▸ **Data for review**:
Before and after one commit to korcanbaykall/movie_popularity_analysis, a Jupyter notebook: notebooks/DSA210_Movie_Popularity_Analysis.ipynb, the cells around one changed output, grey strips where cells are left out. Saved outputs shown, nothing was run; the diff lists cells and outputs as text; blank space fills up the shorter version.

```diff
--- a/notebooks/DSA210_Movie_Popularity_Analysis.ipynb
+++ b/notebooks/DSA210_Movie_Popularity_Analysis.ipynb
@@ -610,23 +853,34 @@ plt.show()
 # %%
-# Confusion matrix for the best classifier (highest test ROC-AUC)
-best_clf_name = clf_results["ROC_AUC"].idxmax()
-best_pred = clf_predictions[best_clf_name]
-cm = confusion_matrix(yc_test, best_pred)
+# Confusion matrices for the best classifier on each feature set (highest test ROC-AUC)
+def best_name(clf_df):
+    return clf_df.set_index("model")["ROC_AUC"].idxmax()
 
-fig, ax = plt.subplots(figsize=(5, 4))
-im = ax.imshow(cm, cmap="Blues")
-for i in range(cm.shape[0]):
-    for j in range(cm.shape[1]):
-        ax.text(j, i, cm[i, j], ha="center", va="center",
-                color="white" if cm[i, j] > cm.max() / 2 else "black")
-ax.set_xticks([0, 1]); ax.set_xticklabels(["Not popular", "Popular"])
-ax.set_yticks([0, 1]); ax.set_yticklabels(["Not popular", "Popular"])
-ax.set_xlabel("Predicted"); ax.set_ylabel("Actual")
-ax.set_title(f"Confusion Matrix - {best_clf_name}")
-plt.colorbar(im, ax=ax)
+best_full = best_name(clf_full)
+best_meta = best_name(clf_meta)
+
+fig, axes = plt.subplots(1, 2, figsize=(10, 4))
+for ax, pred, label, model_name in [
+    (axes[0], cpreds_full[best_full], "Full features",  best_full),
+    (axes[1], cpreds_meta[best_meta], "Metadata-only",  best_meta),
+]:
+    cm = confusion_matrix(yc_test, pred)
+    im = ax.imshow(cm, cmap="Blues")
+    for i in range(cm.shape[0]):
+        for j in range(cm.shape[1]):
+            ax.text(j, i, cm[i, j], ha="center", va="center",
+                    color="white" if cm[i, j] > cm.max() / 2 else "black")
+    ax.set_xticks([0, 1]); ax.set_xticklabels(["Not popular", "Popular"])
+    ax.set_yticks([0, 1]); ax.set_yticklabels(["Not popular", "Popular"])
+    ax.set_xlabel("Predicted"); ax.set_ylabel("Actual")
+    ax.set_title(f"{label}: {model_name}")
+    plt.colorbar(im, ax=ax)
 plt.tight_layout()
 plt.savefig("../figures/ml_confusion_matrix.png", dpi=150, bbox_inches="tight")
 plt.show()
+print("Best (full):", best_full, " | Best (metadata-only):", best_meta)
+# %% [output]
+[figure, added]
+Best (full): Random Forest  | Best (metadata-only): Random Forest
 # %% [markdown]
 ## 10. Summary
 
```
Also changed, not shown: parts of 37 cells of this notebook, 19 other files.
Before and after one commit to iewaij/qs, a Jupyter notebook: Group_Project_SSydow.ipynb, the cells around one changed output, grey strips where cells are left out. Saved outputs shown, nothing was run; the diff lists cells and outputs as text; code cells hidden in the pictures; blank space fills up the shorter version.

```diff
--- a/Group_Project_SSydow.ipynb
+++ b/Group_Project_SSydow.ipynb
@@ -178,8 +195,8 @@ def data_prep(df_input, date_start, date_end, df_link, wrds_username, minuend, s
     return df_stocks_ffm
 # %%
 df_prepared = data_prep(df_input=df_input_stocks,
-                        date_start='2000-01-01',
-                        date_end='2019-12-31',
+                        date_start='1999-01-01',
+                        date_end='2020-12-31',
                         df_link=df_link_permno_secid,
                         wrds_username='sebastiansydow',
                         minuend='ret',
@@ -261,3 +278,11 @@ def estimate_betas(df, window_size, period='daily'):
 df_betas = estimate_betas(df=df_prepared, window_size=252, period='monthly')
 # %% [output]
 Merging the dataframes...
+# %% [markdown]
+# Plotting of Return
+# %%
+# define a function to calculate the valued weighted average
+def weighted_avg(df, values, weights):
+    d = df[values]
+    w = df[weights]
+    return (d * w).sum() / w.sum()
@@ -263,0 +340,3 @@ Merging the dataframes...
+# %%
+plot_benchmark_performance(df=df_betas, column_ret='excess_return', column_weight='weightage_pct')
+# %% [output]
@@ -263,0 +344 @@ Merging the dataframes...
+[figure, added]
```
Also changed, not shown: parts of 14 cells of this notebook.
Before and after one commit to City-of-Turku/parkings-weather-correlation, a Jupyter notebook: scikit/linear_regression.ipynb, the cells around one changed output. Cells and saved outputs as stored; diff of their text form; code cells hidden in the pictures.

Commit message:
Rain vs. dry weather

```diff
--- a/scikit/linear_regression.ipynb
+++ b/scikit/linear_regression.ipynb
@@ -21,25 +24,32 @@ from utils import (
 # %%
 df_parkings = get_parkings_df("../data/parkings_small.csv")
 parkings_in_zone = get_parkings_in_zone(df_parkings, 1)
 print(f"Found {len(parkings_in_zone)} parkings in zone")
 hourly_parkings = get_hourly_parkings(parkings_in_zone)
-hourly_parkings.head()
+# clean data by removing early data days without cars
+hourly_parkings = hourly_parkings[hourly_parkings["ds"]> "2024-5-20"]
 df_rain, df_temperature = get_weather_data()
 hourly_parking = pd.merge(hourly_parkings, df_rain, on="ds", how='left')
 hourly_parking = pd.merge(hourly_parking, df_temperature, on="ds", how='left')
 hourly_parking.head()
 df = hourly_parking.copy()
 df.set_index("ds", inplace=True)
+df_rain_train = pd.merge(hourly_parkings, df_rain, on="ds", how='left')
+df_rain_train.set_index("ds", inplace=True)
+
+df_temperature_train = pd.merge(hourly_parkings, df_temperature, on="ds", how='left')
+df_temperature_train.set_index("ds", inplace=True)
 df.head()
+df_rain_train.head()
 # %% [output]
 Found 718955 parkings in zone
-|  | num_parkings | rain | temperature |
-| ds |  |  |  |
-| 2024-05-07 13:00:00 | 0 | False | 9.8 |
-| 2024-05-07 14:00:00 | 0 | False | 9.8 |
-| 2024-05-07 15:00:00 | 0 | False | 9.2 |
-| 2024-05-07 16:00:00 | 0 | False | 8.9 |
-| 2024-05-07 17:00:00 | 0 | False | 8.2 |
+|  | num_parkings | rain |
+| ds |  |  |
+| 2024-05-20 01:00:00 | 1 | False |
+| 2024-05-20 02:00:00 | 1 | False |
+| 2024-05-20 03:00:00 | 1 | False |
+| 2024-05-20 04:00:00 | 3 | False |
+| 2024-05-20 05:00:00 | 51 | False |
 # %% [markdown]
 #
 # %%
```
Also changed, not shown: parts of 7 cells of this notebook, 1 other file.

▸ **The task**: Could you reproduce every line of the listing exactly?

▸ **Written solution**:
Before and after one commit to korcanbaykall/movie_popularity_analysis, a Jupyter notebook: notebooks/DSA210_Movie_Popularity_Analysis.ipynb, the cells around one changed output, grey strips where cells are left out. Saved outputs shown, nothing was run; the diff lists cells and outputs as text; blank space fills up the shorter version.

```diff
--- a/notebooks/DSA210_Movie_Popularity_Analysis.ipynb
+++ b/notebooks/DSA210_Movie_Popularity_Analysis.ipynb
@@ -610,23 +853,34 @@ plt.show()
 # %%
-# Confusion matrix for the best classifier (highest test ROC-AUC)
-best_clf_name = clf_results["ROC_AUC"].idxmax()
-best_pred = clf_predictions[best_clf_name]
-cm = confusion_matrix(yc_test, best_pred)
+# Confusion matrices for the best classifier on each feature set (highest test ROC-AUC)
+def best_name(clf_df):
+    return clf_df.set_index("model")["ROC_AUC"].idxmax()
 
-fig, ax = plt.subplots(figsize=(5, 4))
-im = ax.imshow(cm, cmap="Blues")
-for i in range(cm.shape[0]):
-    for j in range(cm.shape[1]):
-        ax.text(j, i, cm[i, j], ha="center", va="center",
-                color="white" if cm[i, j] > cm.max() / 2 else "black")
-ax.set_xticks([0, 1]); ax.set_xticklabels(["Not popular", "Popular"])
-ax.set_yticks([0, 1]); ax.set_yticklabels(["Not popular", "Popular"])
-ax.set_xlabel("Predicted"); ax.set_ylabel("Actual")
-ax.set_title(f"Confusion Matrix - {best_clf_name}")
-plt.colorbar(im, ax=ax)
+best_full = best_name(clf_full)
+best_meta = best_name(clf_meta)
+
+fig, axes = plt.subplots(1, 2, figsize=(10, 4))
+for ax, pred, label, model_name in [
+    (axes[0], cpreds_full[best_full], "Full features",  best_full),
+    (axes[1], cpreds_meta[best_meta], "Metadata-only",  best_meta),
+]:
+    cm = confusion_matrix(yc_test, pred)
+    im = ax.imshow(cm, cmap="Blues")
+    for i in range(cm.shape[0]):
+        for j in range(cm.shape[1]):
+            ax.text(j, i, cm[i, j], ha="center", va="center",
+                    color="white" if cm[i, j] > cm.max() / 2 else "black")
+    ax.set_xticks([0, 1]); ax.set_xticklabels(["Not popular", "Popular"])
+    ax.set_yticks([0, 1]); ax.set_yticklabels(["Not popular", "Popular"])
+    ax.set_xlabel("Predicted"); ax.set_ylabel("Actual")
+    ax.set_title(f"{label}: {model_name}")
+    plt.colorbar(im, ax=ax)
 plt.tight_layout()
 plt.savefig("../figures/ml_confusion_matrix.png", dpi=150, bbox_inches="tight")
 plt.show()
+print("Best (full):", best_full, " | Best (metadata-only):", best_meta)
+# %% [output]
+[figure, added]
+Best (full): Random Forest  | Best (metadata-only): Random Forest
 # %% [markdown]
 ## 10. Summary
 
```
Also changed, not shown: parts of 37 cells of this notebook, 19 other files.
Before and after one commit to iewaij/qs, a Jupyter notebook: Group_Project_SSydow.ipynb, the cells around one changed output, grey strips where cells are left out. Saved outputs shown, nothing was run; the diff lists cells and outputs as text; code cells hidden in the pictures; blank space fills up the shorter version.

```diff
--- a/Group_Project_SSydow.ipynb
+++ b/Group_Project_SSydow.ipynb
@@ -178,8 +195,8 @@ def data_prep(df_input, date_start, date_end, df_link, wrds_username, minuend, s
     return df_stocks_ffm
 # %%
 df_prepared = data_prep(df_input=df_input_stocks,
-                        date_start='2000-01-01',
-                        date_end='2019-12-31',
+                        date_start='1999-01-01',
+                        date_end='2020-12-31',
                         df_link=df_link_permno_secid,
                         wrds_username='sebastiansydow',
                         minuend='ret',
@@ -261,3 +278,11 @@ def estimate_betas(df, window_size, period='daily'):
 df_betas = estimate_betas(df=df_prepared, window_size=252, period='monthly')
 # %% [output]
 Merging the dataframes...
+# %% [markdown]
+# Plotting of Return
+# %%
+# define a function to calculate the valued weighted average
+def weighted_avg(df, values, weights):
+    d = df[values]
+    w = df[weights]
+    return (d * w).sum() / w.sum()
@@ -263,0 +340,3 @@ Merging the dataframes...
+# %%
+plot_benchmark_performance(df=df_betas, column_ret='excess_return', column_weight='weightage_pct')
+# %% [output]
@@ -263,0 +344 @@ Merging the dataframes...
+[figure, added]
```
Also changed, not shown: parts of 14 cells of this notebook.
Before and after one commit to City-of-Turku/parkings-weather-correlation, a Jupyter notebook: scikit/linear_regression.ipynb, the cells around one changed output. Cells and saved outputs as stored; diff of their text form; code cells hidden in the pictures.

Commit message:
Rain vs. dry weather

```diff
--- a/scikit/linear_regression.ipynb
+++ b/scikit/linear_regression.ipynb
@@ -21,25 +24,32 @@ from utils import (
 # %%
 df_parkings = get_parkings_df("../data/parkings_small.csv")
 parkings_in_zone = get_parkings_in_zone(df_parkings, 1)
 print(f"Found {len(parkings_in_zone)} parkings in zone")
 hourly_parkings = get_hourly_parkings(parkings_in_zone)
-hourly_parkings.head()
+# clean data by removing early data days without cars
+hourly_parkings = hourly_parkings[hourly_parkings["ds"]> "2024-5-20"]
 df_rain, df_temperature = get_weather_data()
 hourly_parking = pd.merge(hourly_parkings, df_rain, on="ds", how='left')
 hourly_parking = pd.merge(hourly_parking, df_temperature, on="ds", how='left')
 hourly_parking.head()
 df = hourly_parking.copy()
 df.set_index("ds", inplace=True)
+df_rain_train = pd.merge(hourly_parkings, df_rain, on="ds", how='left')
+df_rain_train.set_index("ds", inplace=True)
+
+df_temperature_train = pd.merge(hourly_parkings, df_temperature, on="ds", how='left')
+df_temperature_train.set_index("ds", inplace=True)
 df.head()
+df_rain_train.head()
 # %% [output]
 Found 718955 parkings in zone
-|  | num_parkings | rain | temperature |
-| ds |  |  |  |
-| 2024-05-07 13:00:00 | 0 | False | 9.8 |
-| 2024-05-07 14:00:00 | 0 | False | 9.8 |
-| 2024-05-07 15:00:00 | 0 | False | 9.2 |
-| 2024-05-07 16:00:00 | 0 | False | 8.9 |
-| 2024-05-07 17:00:00 | 0 | False | 8.2 |
+|  | num_parkings | rain |
+| ds |  |  |
+| 2024-05-20 01:00:00 | 1 | False |
+| 2024-05-20 02:00:00 | 1 | False |
+| 2024-05-20 03:00:00 | 1 | False |
+| 2024-05-20 04:00:00 | 3 | False |
+| 2024-05-20 05:00:00 | 51 | False |
 # %% [markdown]
 #
 # %%
```
Also changed, not shown: parts of 7 cells of this notebook, 1 other file.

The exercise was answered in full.